The white ghosts and the orange flowers are the Royal Icing, piped onto parchment paper and left to dry overnight. Once dry, they can be picked up and placed on, or stuck into, the buttercream icing. I should note that the ghosts softened and toppled over in about 2 hours, due to the grease in the buttercream icing changing their consistency. The other icing is buttercream piped with a star tip. Simple. Cute. The cupcakes didn't need the flowers but I had them left over and they were pretty so I stuck them on. I thought the ghosts were adorable! Hope you do too. To make the eyes and mouths, you pipe around where they will be first and then fill in the rest. It was a lot of fun.

Here is the recipe for
Buttercream Icing
1/4 cup butter
1/4 cup shortening
 2 cups sifted icing sugar
 1 Tbsp. milk, cream or water
 1/2 tsp vanilla

Cream together shortening and butter until very smooth. Beat in one cup of the icing sugar. Add the vanilla and milk and beat until smooth. Beat in the remaining icing sugar. You may add additional icing sugar if the icing is too thin or more milk if you would like it thinner.
Happy Halloween a little early!

Monday, October 17, 2011

Cake from my "Beginner Cake Decorating" course

I just finished giving the course "Beginner Cake Decorating" to 4 lovely ladies. It ran Tuesday evenings from 7-9 at the local junior school for 3 weeks. This is the cake I made to demonstrate the star tip, the drop flower tip, the leaf tip, the writing tip and the techniques to torte and cover a cake in buttercream icing.

The orange flowers around the sides of the cake were made with Royal Icing. Everything else was buttercream icing. It was a chocolate cake.

Tomorrow I will show you what cute thing I made with the leftover icing!
On the final night of the course, there were only 2 students that showed up. Here is the cake made by the first one:

And here is the cake made by the other lady:

I'm proud of my students. I think they did a great job. Like this cake says, Happy Day.

Saturday, October 8, 2011

Happy Thanksgiving Pumpkin Pie

Happy Thanksgiving to all my Canadian viewers! To you others: happy harvest-time!

A week or two ago I was given a fresh pumpkin for making pie. When I got home on Friday at lunch time, there was a turkey roasting in our oven (my husband was decidedly ambitious) so I simply had to make pumpkin pie!

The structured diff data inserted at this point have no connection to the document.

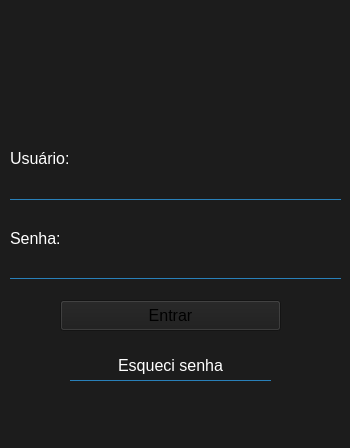
Before: the Qt Designer form ui/MainLogin.ui in Locked666/My-Finance-QtDesigner, drawn with Qt 5.
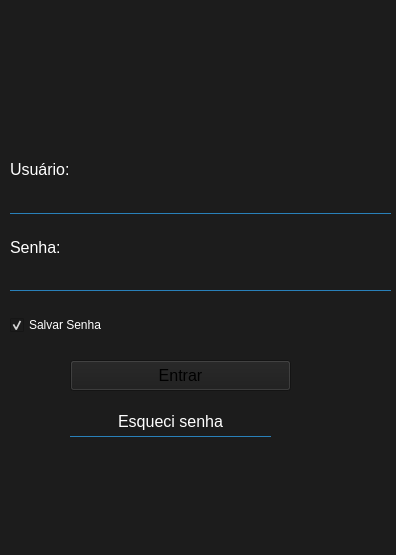
After: the same form once the commit is applied. Icons and pictures are not drawn.

```diff
--- a/ui/MainLogin.ui
+++ b/ui/MainLogin.ui
@@ -6,21 +6,42 @@
    <rect>
     <x>0</x>
     <y>0</y>
-    <width>350</width>
-    <height>448</height>
+    <width>396</width>
+    <height>555</height>
    </rect>
   </property>
   <property name="windowTitle">
    <string>Dialog</string>
   </property>
+  <layout class="QVBoxLayout" name="verticalLayout">
+   <property name="spacing">
+    <number>0</number>
+   </property>
+   <property name="leftMargin">
+    <number>0</number>
+   </property>
+   <property name="topMargin">
+    <number>0</number>
+   </property>
+   <property name="rightMargin">
+    <number>0</number>
+   </property>
+   <property name="bottomMargin">
+    <number>0</number>
+   </property>
+   <item>
   <widget class="QFrame" name="Mainframe">
-   <property name="geometry">
-    <rect>
-     <x>0</x>
-     <y>0</y>
-     <width>350</width>
-     <height>448</height>
-    </rect>
+     <property name="minimumSize">
+      <size>
+       <width>396</width>
+       <height>555</height>
+      </size>
+     </property>
+     <property name="maximumSize">
+      <size>
+       <width>396</width>
+       <height>555</height>
+      </size>
    </property>
    <property name="toolTip">
     <string/>
@@ -38,14 +59,87 @@
    <property name="frameShadow">
     <enum>QFrame::Raised</enum>
    </property>
+     <widget class="QLabel" name="label_version">
+      <property name="geometry">
+       <rect>
+        <x>10</x>
+        <y>10</y>
+        <width>211</width>
+        <height>16</height>
+       </rect>
+      </property>
+      <property name="font">
+       <font>
+        <pointsize>12</pointsize>
+       </font>
+      </property>
+      <property name="styleSheet">
+       <string notr="true">color: rgb(255, 255, 255);</string>
+      </property>
+      <property name="text">
+       <string/>
+      </property>
+     </widget>
+     <widget class="QLabel" name="label">
+      <property name="geometry">
+       <rect>
+        <x>100</x>
+        <y>-20</y>
+        <width>221</width>
+        <height>191</height>
+       </rect>
+      </property>
+      <property name="text">
+       <string>&lt;html&gt;&lt;head/&gt;&lt;body&gt;&lt;p&gt;&lt;img src=&quot;:/icons/image_prin.png&quot;width=&quot;200&quot; height=&quot;200&quot;/&gt;&lt;/p&gt;&lt;/body&gt;&lt;/html&gt;</string>
+      </property>
+     </widget>
+     <widget class="QWidget" name="">
+      <property name="geometry">
+       <rect>
+        <x>10</x>
+        <y>160</y>
+        <width>381</width>
+        <height>277</height>
+       </rect>
+      </property>
+      <layout class="QVBoxLayout" name="verticalLayout_7">
+       <property name="spacing">
+        <number>25</number>
+       </property>
+       <item>
+        <layout class="QVBoxLayout" name="verticalLayout_6">
+         <item>
+          <layout class="QVBoxLayout" name="verticalLayout_5">
+           <property name="spacing">
+            <number>25</number>
+           </property>
+           <item>
+            <layout class="QVBoxLayout" name="verticalLayout_2">
+             <property name="spacing">
+              <number>15</number>
+             </property>
+             <item>
+              <widget class="QLabel" name="label_user">
+               <property name="font">
+                <font>
+                 <pointsize>12</pointsize>
+                </font>
+               </property>
+               <property name="styleSheet">
+                <string notr="true">color: rgb(255, 255, 255);</string>
+               </property>
+               <property name="text">
+                <string>Usuário:</string>
+               </property>
+              </widget>
+             </item>
+             <item>
    <widget class="QLineEdit" name="text_usuario">
-    <property name="geometry">
-     <rect>
-      <x>10</x>
-      <y>180</y>
+               <property name="minimumSize">
+                <size>
       <width>331</width>
       <height>20</height>
-     </rect>
+                </size>
     </property>
     <property name="font">
      <font>
@@ -66,21 +160,43 @@
      <string/>
     </property>
    </widget>
+             </item>
+            </layout>
+           </item>
+           <item>
+            <layout class="QVBoxLayout" name="verticalLayout_3">
+             <property name="spacing">
+              <number>15</number>
+             </property>
+             <item>
+              <widget class="QLabel" name="label_password">
+               <property name="font">
+                <font>
+                 <pointsize>12</pointsize>
+                </font>
+               </property>
+               <property name="styleSheet">
+                <string notr="true">color: rgb(255, 255, 255);</string>
+               </property>
+               <property name="text">
+                <string>Senha:</string>
+               </property>
+              </widget>
+             </item>
+             <item>
    <widget class="QLineEdit" name="text_password">
-    <property name="geometry">
-     <rect>
-      <x>10</x>
-      <y>260</y>
-      <width>331</width>
-      <height>19</height>
-     </rect>
-    </property>
     <property name="sizePolicy">
      <sizepolicy hsizetype="Expanding" vsizetype="Maximum">
       <horstretch>0</horstretch>
       <verstretch>0</verstretch>
      </sizepolicy>
     </property>
+               <property name="minimumSize">
+                <size>
+                 <width>331</width>
+                 <height>19</height>
+                </size>
+               </property>
     <property name="font">
      <font>
       <pointsize>10</pointsize>
@@ -108,57 +224,52 @@
     <property name="echoMode">
      <enum>QLineEdit::Password</enum>
     </property>
-   </widget>
-   <widget class="QLabel" name="label_user">
-    <property name="geometry">
-     <rect>
-      <x>10</x>
-      <y>150</y>
-      <width>71</width>
-      <height>16</height>
-     </rect>
-    </property>
-    <property name="font">
-     <font>
-      <pointsize>12</pointsize>
-     </font>
-    </property>
+               <property name="clearButtonEnabled">
+                <bool>false</bool>
+               </property>
+              </widget>
+             </item>
+            </layout>
+           </item>
+          </layout>
+         </item>
+         <item>
+          <widget class="QCheckBox" name="checkBox">
     <property name="styleSheet">
-     <string notr="true">color: rgb(255, 255, 255);</string>
+            <string notr="true">color: rgb(255, 255, 255);
+font: 12pt &quot;Segoe UI&quot;;</string>
     </property>
     <property name="text">
-     <string>Usuário:</string>
-    </property>
-   </widget>
-   <widget class="QLabel" name="label_password">
-    <property name="geometry">
-     <rect>
-      <x>10</x>
-      <y>230</y>
-      <width>71</width>
-      <height>16</height>
-     </rect>
-    </property>
-    <property name="font">
-     <font>
-      <pointsize>12</pointsize>
-     </font>
-    </property>
-    <property name="styleSheet">
-     <string notr="true">color: rgb(255, 255, 255);</string>
-    </property>
-    <property name="text">
-     <string>Senha:</string>
-    </property>
-   </widget>
+            <string>Salvar Senha</string>
+           </property>
+           <property name="checked">
+            <bool>true</bool>
+           </property>
+          </widget>
+         </item>
+        </layout>
+       </item>
+       <item>
+        <layout class="QVBoxLayout" name="verticalLayout_4">
+         <property name="spacing">
+          <number>15</number>
+         </property>
+         <property name="leftMargin">
+          <number>60</number>
+         </property>
+         <item>
    <widget class="QPushButton" name="bnt_entrar">
-    <property name="geometry">
-     <rect>
-      <x>60</x>
-      <y>300</y>
+           <property name="minimumSize">
+            <size>
       <width>221</width>
       <height>31</height>
-     </rect>
+            </size>
+           </property>
+           <property name="maximumSize">
+            <size>
+             <width>221</width>
+             <height>31</height>
+            </size>
     </property>
     <property name="font">
      <font>
@@ -198,14 +309,20 @@
      <bool>false</bool>
     </property>
    </widget>
+         </item>
+         <item>
    <widget class="QPushButton" name="bnt_reset_password">
-    <property name="geometry">
-     <rect>
-      <x>70</x>
-      <y>350</y>
+           <property name="minimumSize">
+            <size>
       <width>201</width>
       <height>31</height>
-     </rect>
+            </size>
+           </property>
+           <property name="maximumSize">
+            <size>
+             <width>201</width>
+             <height>31</height>
+            </size>
     </property>
     <property name="font">
      <font>
@@ -242,28 +359,14 @@
      <string>Esqueci senha</string>
     </property>
    </widget>
-   <widget class="QLabel" name="label_version">
-    <property name="geometry">
-     <rect>
-      <x>10</x>
-      <y>10</y>
-      <width>211</width>
-      <height>16</height>
-     </rect>
-    </property>
-    <property name="font">
-     <font>
-      <pointsize>12</pointsize>
-     </font>
-    </property>
-    <property name="styleSheet">
-     <string notr="true">color: rgb(255, 255, 255);</string>
-    </property>
-    <property name="text">
-     <string/>
-    </property>
-   </widget>
-  </widget>
+         </item>
+        </layout>
+       </item>
+      </layout>
+     </widget>
+    </widget>
+   </item>
+  </layout>
  </widget>
  <resources/>
  <connections/>
```
Left out of the diff: 4 changed lines with no effect on the pictures. Lines whose indentation alone changed are shown as unchanged.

I found a recipe in the Better Homes and Gardens cookbook that had everyone coming back for seconds. Maybe it was how I prepared the fresh pumpkin, or maybe it was the extra sugar I added to the whipping cream I slathered on the top of the pie, or maybe it was that the pie was still slightly warm out of the oven, but it was really good. Children were having seconds! I was surprised.

To prepare the pumpkin for filling, I made up my own method:
  1. cut the top off the pumpkin
  2. scoop out the seeds and the strings
  3. using a very sharp large knife, slice off the rind all around the pumpkin and from around the stem
  4. cut out the stem and the bottom "core"
  5.  slice the peeled pumpkin into wedges
  6. chop into inch cubes
  7. boil in an inch or two of water until pieces are easily pierced with a fork (think potatoes ready for mashing)
  8. drain off excess water
  9. mash or puree with a blender. (My small pumpkin yielded 6 cups of pumpkin pulp.)

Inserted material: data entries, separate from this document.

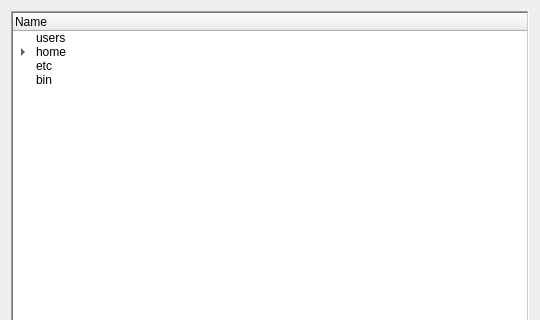
Qt form BLBrowser.ui (jakeee51/ManageCraft) before a commit; both pictures show x 0 to 540 and y 0 to 320 of the 540 by 480 pixel window.
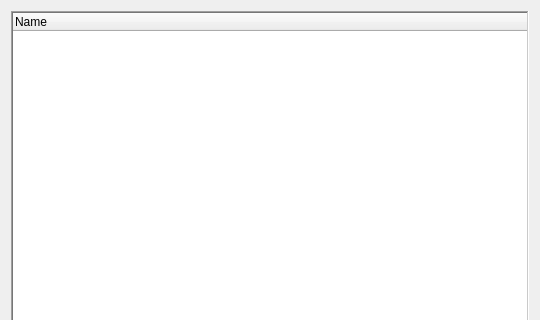
The same form after that commit.

Patch:
```diff
--- a/BLBrowser.ui
+++ b/BLBrowser.ui
@@ -27,46 +27,6 @@
        <string>Name</string>
       </property>
      </column>
-     <item>
-      <property name="text">
-       <string>users</string>
-      </property>
-     </item>
-     <item>
-      <property name="text">
-       <string>home</string>
-      </property>
-      <item>
-       <property name="text">
-        <string>jake</string>
-       </property>
-       <item>
-        <property name="text">
-         <string>MCServers</string>
-        </property>
-        <item>
-         <property name="text">
-          <string>JMServer</string>
-         </property>
-        </item>
-       </item>
-      </item>
-      <item>
-       <property name="text">
-        <string>david</string>
-       </property>
-      </item>
-     </item>
-     <item>
-      <property name="text">
-       <string>etc</string>
-      </property>
-     </item>
-     <item>
-      <property name="text">
-       <string>bin</string>
-      </property>
-     </item>
     </widget>
    </item>
    <item>
```
Left out of the diff: 4 changed lines with no effect on the pictures.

Pumpkin Pie Recipe

1 pastry crust for a single crust pie
1 15-ounce can pumpkin or 2 cups fresh pulp as outlined above
1/2 cup sugar
1 tsp ground cinnamon
1/2 tsp ground ginger
1/4 tsp ground nutmeg
2 eggs, slightly beaten
3/4 cup milk

1. Pre-heat oven to 375 degrees F (when pumpkin is ready). Prepare and roll out Pastry for a single pie crust. Line a 9-inch pie plate with the pastry circle and trim. Crimp edges as desired.

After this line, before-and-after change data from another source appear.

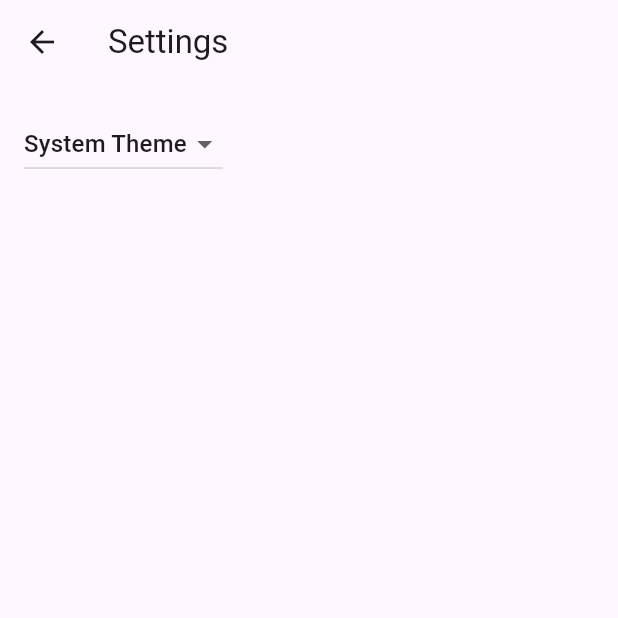
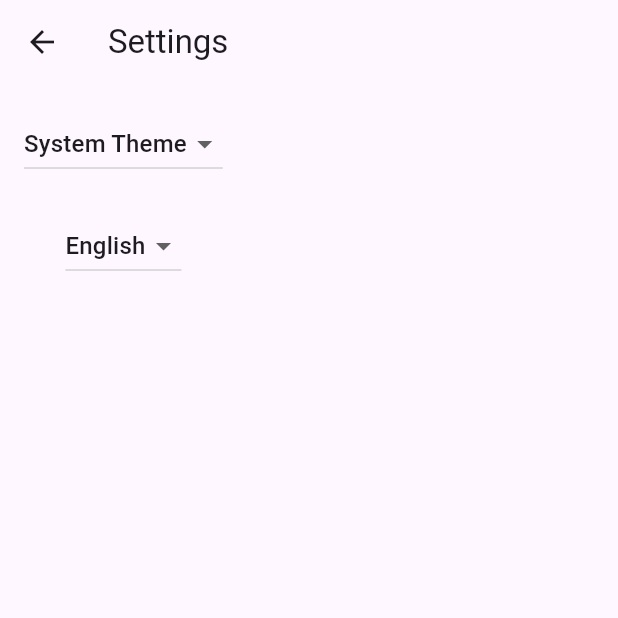
Before and after one commit to arthurpellegrini/ComputerStatusReporter, a Flutter app: the screen it shows after launch, after a tap on the "settings" icon, on a phone screen of 412 x 824 dp, the top half of it. Run offline on Flutter 3.47's test engine with Material 3 defaults, Android fonts, the phone set to English and light mode, and no system bars; our stand-ins replace cloud_firestore, firebase_core; accounts and stored records are empty; generated files the repository leaves out were written again.

Commit message:
feat: Settings Change Language

```diff
--- a/l10n.yaml
+++ b/l10n.yaml
@@ -1,3 +1,3 @@
-arb-dir: lib/src/localization
-template-arb-file: app_en.arb
+arb-dir: lib/l10n
+template-arb-file: app_fr.arb
 output-localization-file: app_localizations.dart
--- a/lib/src/localization/app_en.arb
+++ b/lib/l10n/app_en.arb
@@ -1,5 +1,5 @@
 {
-  "appTitle": "computer_status_reporter",
+  "appTitle": "Computers Status Reporter",
   "@appTitle": {
     "description": "The title of the application"
   }
--- /dev/null
+++ b/lib/l10n/app_fr.arb
@@ -0,0 +1,6 @@
+{
+  "appTitle": "Journalisation Etat Ordinateurs",
+  "@appTitle": {
+    "description": "Le titre de l'application"
+  }
+}
--- a/lib/main.dart
+++ b/lib/main.dart
@@ -7,23 +7,13 @@ import 'src/settings/settings_service.dart';
 import 'package:firebase_core/firebase_core.dart';
 import 'firebase_options.dart';
 
+void main() async {
+  WidgetsFlutterBinding.ensureInitialized();
 
-void main() async {
-  // Set up the SettingsController, which will glue user settings to multiple
-  // Flutter Widgets.
   final settingsController = SettingsController(SettingsService());
-
-  // Load the user's preferred theme while the splash screen is displayed.
-  // This prevents a sudden theme change when the app is first displayed.
   await settingsController.loadSettings();
 
-  //start the firebase link
-  await Firebase.initializeApp( options: DefaultFirebaseOptions.currentPlatform);
+  await Firebase.initializeApp(options: DefaultFirebaseOptions.currentPlatform);
 
-  // Run the app and pass in the SettingsController. The app listens to the
-  // SettingsController for changes, then passes it further down to the
-  // SettingsView.
   runApp(MyApp(settingsController: settingsController));
-
-
 }
--- a/lib/src/app.dart
+++ b/lib/src/app.dart
@@ -7,7 +7,6 @@ import 'sample_feature/sample_item_list_view.dart';
 import 'settings/settings_controller.dart';
 import 'settings/settings_view.dart';
 
-/// The Widget that configures your application.
 class MyApp extends StatelessWidget {
   const MyApp({
     super.key,
@@ -18,23 +17,11 @@ class MyApp extends StatelessWidget {
 
   @override
   Widget build(BuildContext context) {
-    // Glue the SettingsController to the MaterialApp.
-    //
-    // The ListenableBuilder Widget listens to the SettingsController for changes.
-    // Whenever the user updates their settings, the MaterialApp is rebuilt.
-    return ListenableBuilder(
-      listenable: settingsController,
-      builder: (BuildContext context, Widget? child) {
+    return AnimatedBuilder(
+      animation: settingsController,
+      builder: (context, child) {
         return MaterialApp(
-          // Providing a restorationScopeId allows the Navigator built by the
-          // MaterialApp to restore the navigation stack when a user leaves and
-          // returns to the app after it has been killed while running in the
-          // background.
           restorationScopeId: 'app',
-
-          // Provide the generated AppLocalizations to the MaterialApp. This
-          // allows descendant Widgets to display the correct translations
-          // depending on the user's locale.
           localizationsDelegates: const [
             AppLocalizations.delegate,
             GlobalMaterialLocalizations.delegate,
@@ -43,25 +30,14 @@ class MyApp extends StatelessWidget {
           ],
           supportedLocales: const [
             Locale('en', ''), // English, no country code
+            Locale('fr', ''), // French, no country code
           ],
-
-          // Use AppLocalizations to configure the correct application title
-          // depending on the user's locale.
-          //
-          // The appTitle is defined in .arb files found in the localization
-          // directory.
+          locale: settingsController.currentLocale,
           onGenerateTitle: (BuildContext context) =>
               AppLocalizations.of(context)!.appTitle,
-
-          // Define a light and dark color theme. Then, read the user's
-          // preferred ThemeMode (light, dark, or system default) from the
-          // SettingsController to display the correct theme.
           theme: ThemeData(),
           darkTheme: ThemeData.dark(),
           themeMode: settingsController.themeMode,
-
-          // Define a function to handle named routes in order to support
-          // Flutter web url navigation and deep linking.
           onGenerateRoute: (RouteSettings routeSettings) {
             return MaterialPageRoute<void>(
               settings: routeSettings,
--- a/lib/src/settings/settings_controller.dart
+++ b/lib/src/settings/settings_controller.dart
@@ -1,50 +1,34 @@
 import 'package:flutter/material.dart';
-
 import 'settings_service.dart';
 
-/// A class that many Widgets can interact with to read user settings, update
-/// user settings, or listen to user settings changes.
-///
-/// Controllers glue Data Services to Flutter Widgets. The SettingsController
-/// uses the SettingsService to store and retrieve user settings.
 class SettingsController with ChangeNotifier {
   SettingsController(this._settingsService);
 
-  // Make SettingsService a private variable so it is not used directly.
   final SettingsService _settingsService;
 
-  // Make ThemeMode a private variable so it is not updated directly without
-  // also persisting the changes with the SettingsService.
-  late ThemeMode _themeMode;
+  ThemeMode _themeMode = ThemeMode.system;
+  Locale _currentLocale = const Locale('en');
 
-  // Allow Widgets to read the user's preferred ThemeMode.
   ThemeMode get themeMode => _themeMode;
+  Locale get currentLocale => _currentLocale;
 
-  /// Load the user's settings from the SettingsService. It may load from a
-  /// local database or the internet. The controller only knows it can load the
-  /// settings from the service.
   Future<void> loadSettings() async {
     _themeMode = await _settingsService.themeMode();
-
-    // Important! Inform listeners a change has occurred.
+    _currentLocale = await _settingsService.currentLocale();
     notifyListeners();
   }
 
-  /// Update and persist the ThemeMode based on the user's selection.
   Future<void> updateThemeMode(ThemeMode? newThemeMode) async {
-    if (newThemeMode == null) return;
-
-    // Do not perform any work if new and old ThemeMode are identical
-    if (newThemeMode == _themeMode) return;
-
-    // Otherwise, store the new ThemeMode in memory
+    if (newThemeMode == null || newThemeMode == _themeMode) return;
     _themeMode = newThemeMode;
-
-    // Important! Inform listeners a change has occurred.
     notifyListeners();
-
-    // Persist the changes to a local database or the internet using the
-    // SettingService.
     await _settingsService.updateThemeMode(newThemeMode);
   }
+
+  Future<void> updateLocale(Locale newLocale) async {
+    if (newLocale == _currentLocale) return;
+    _currentLocale = newLocale;
+    notifyListeners();
+    await _settingsService.updateLocale(newLocale);
+  }
 }
--- a/lib/src/settings/settings_service.dart
+++ b/lib/src/settings/settings_service.dart
@@ -1,17 +1,15 @@
 import 'package:flutter/material.dart';
 
-/// A service that stores and retrieves user settings.
-///
-/// By default, this class does not persist user settings. If you'd like to
-/// persist the user settings locally, use the shared_preferences package. If
-/// you'd like to store settings on a web server, use the http package.
 class SettingsService {
-  /// Loads the User's preferred ThemeMode from local or remote storage.
   Future<ThemeMode> themeMode() async => ThemeMode.system;
 
-  /// Persists the user's preferred ThemeMode to local or remote storage.
+  Future<Locale> currentLocale() async => const Locale('en'); // Default to English
+
   Future<void> updateThemeMode(ThemeMode theme) async {
-    // Use the shared_preferences package to persist settings locally or the
-    // http package to persist settings over the network.
+    // Persist theme mode to storage
+  }
+
+  Future<void> updateLocale(Locale newLocale) async {
+    // Persist locale to storage
   }
 }
--- a/lib/src/settings/settings_view.dart
+++ b/lib/src/settings/settings_view.dart
@@ -1,11 +1,6 @@
 import 'package:flutter/material.dart';
-
 import 'settings_controller.dart';
 
-/// Displays the various settings that can be customized by the user.
-///
-/// When a user changes a setting, the SettingsController is updated and
-/// Widgets that listen to the SettingsController are rebuilt.
 class SettingsView extends StatelessWidget {
   const SettingsView({super.key, required this.controller});
 
@@ -21,14 +16,11 @@ class SettingsView extends StatelessWidget {
       ),
       body: Padding(
         padding: const EdgeInsets.all(16),
-        // Glue the SettingsController to the theme selection DropdownButton.
-        //
-        // When a user selects a theme from the dropdown list, the
-        // SettingsController is updated, which rebuilds the MaterialApp.
-        child: DropdownButton<ThemeMode>(
-          // Read the selected themeMode from the controller
+        child: Column(
+          mainAxisSize: MainAxisSize.min,
+          children: [
+            DropdownButton<ThemeMode>(
               value: controller.themeMode,
-          // Call the updateThemeMode method any time the user selects a theme.
               onChanged: controller.updateThemeMode,
               items: const [
                 DropdownMenuItem(
@@ -42,7 +34,28 @@ class SettingsView extends StatelessWidget {
                 DropdownMenuItem(
                   value: ThemeMode.dark,
                   child: Text('Dark Theme'),
-            )
+                ),
+              ],
+            ),
+            const SizedBox(height: 20),
+            DropdownButton<Locale>(
+              value: controller.currentLocale,
+              onChanged: (Locale? newLocale) {
+                if (newLocale != null) {
+                  controller.updateLocale(newLocale);
+                }
+              },
+              items: const [
+                DropdownMenuItem(
+                  value: Locale('en'),
+                  child: Text('English'),
+                ),
+                DropdownMenuItem(
+                  value: Locale('fr'),
+                  child: Text('French'),
+                ),
+              ],
+            ),
           ],
         ),
       ),
--- a/pubspec.yaml
+++ b/pubspec.yaml
@@ -17,6 +17,8 @@ dependencies:
   flutter_localizations:
     sdk: flutter
   http: ^1.2.1
+  easy_localization: ^3.0.0
+  get: ^4.6.6
 
 dev_dependencies:
   flutter_test:
```
Also changed, not shown: pubspec.lock, 1 other file. Lines whose indentation alone changed are shown as unchanged.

2. For filling, in a bowl combine pumpkin, sugar, cinnamon, ginger, and nutmeg. Add eggs; beat lightly with a fork until combined. Gradually add milk. Stir just until combined.

3. Place the pastry-lined pie plate on the oven rack. Carefully pour the filling into pastry shell. To prevent over-browning, cover edge of pie with foil. Bake for 25 minutes. Remove foil. Bake about 25 minutes more or until a knife inserted near the center comes out clean. Cool on a wire rack. Cover and chill within 2 hours.

To this, I added:
1 cup whipping cream

4. When pie has cooled as much as time allows, whip the whipping cream until stiff peaks form. Continue whipping while slowly adding 2 Tbsp sugar. Cover the pie in whipped cream or, for a fancier touch, pipe in a piping bag.

Cut, serve and enjoy!